Exercise: Go through the records below and show every line with the string "icone".

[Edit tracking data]
· · ·

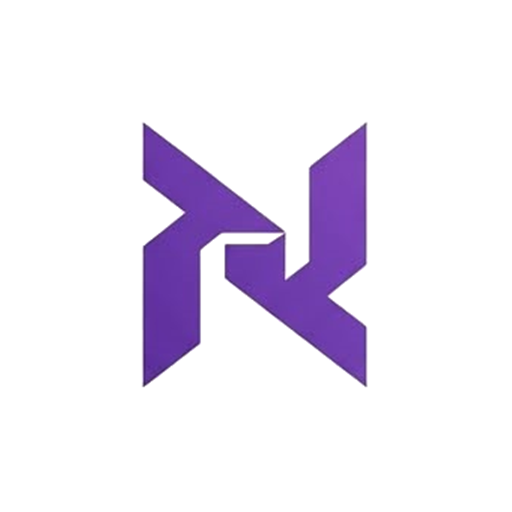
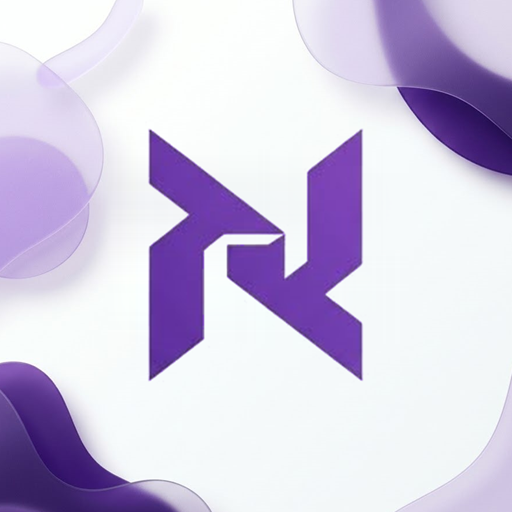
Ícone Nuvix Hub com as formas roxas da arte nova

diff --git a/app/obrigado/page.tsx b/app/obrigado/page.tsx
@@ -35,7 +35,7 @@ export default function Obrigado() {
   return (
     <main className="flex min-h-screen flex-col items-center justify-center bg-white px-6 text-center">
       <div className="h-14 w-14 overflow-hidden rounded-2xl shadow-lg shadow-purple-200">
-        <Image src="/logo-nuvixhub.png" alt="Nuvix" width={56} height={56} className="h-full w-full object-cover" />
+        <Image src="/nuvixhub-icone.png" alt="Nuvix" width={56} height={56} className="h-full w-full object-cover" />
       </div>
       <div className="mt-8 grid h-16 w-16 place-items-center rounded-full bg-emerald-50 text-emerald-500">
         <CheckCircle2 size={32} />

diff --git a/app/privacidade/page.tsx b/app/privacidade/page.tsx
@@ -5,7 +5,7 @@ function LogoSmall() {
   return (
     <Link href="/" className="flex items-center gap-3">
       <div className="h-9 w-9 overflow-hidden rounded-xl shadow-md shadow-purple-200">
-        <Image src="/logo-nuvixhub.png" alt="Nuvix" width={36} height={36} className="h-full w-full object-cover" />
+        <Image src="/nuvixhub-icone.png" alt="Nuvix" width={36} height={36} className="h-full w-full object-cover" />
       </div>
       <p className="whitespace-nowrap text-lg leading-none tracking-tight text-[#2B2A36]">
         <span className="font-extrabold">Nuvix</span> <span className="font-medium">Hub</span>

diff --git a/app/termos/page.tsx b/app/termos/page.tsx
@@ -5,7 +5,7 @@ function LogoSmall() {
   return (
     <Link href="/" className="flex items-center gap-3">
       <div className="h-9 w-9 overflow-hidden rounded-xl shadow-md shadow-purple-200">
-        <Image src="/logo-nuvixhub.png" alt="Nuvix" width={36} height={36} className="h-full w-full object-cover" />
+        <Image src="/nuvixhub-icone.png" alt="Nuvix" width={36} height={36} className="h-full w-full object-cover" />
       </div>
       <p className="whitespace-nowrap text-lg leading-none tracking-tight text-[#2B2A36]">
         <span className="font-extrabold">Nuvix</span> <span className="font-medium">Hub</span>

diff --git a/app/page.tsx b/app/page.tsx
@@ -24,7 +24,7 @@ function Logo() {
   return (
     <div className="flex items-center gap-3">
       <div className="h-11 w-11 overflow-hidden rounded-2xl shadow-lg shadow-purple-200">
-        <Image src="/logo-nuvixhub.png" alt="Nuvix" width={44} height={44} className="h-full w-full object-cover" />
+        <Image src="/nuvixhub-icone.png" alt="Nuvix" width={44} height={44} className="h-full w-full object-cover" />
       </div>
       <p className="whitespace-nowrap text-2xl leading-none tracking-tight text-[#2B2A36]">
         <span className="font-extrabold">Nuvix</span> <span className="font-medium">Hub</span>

· · ·

Response:
+        <Image src="/nuvixhub-icone.png" alt="Nuvix" width={56} height={56} className="h-full w-full object-cover" />
+        <Image src="/nuvixhub-icone.png" alt="Nuvix" width={36} height={36} className="h-full w-full object-cover" />
+        <Image src="/nuvixhub-icone.png" alt="Nuvix" width={36} height={36} className="h-full w-full object-cover" />
+        <Image src="/nuvixhub-icone.png" alt="Nuvix" width={44} height={44} className="h-full w-full object-cover" />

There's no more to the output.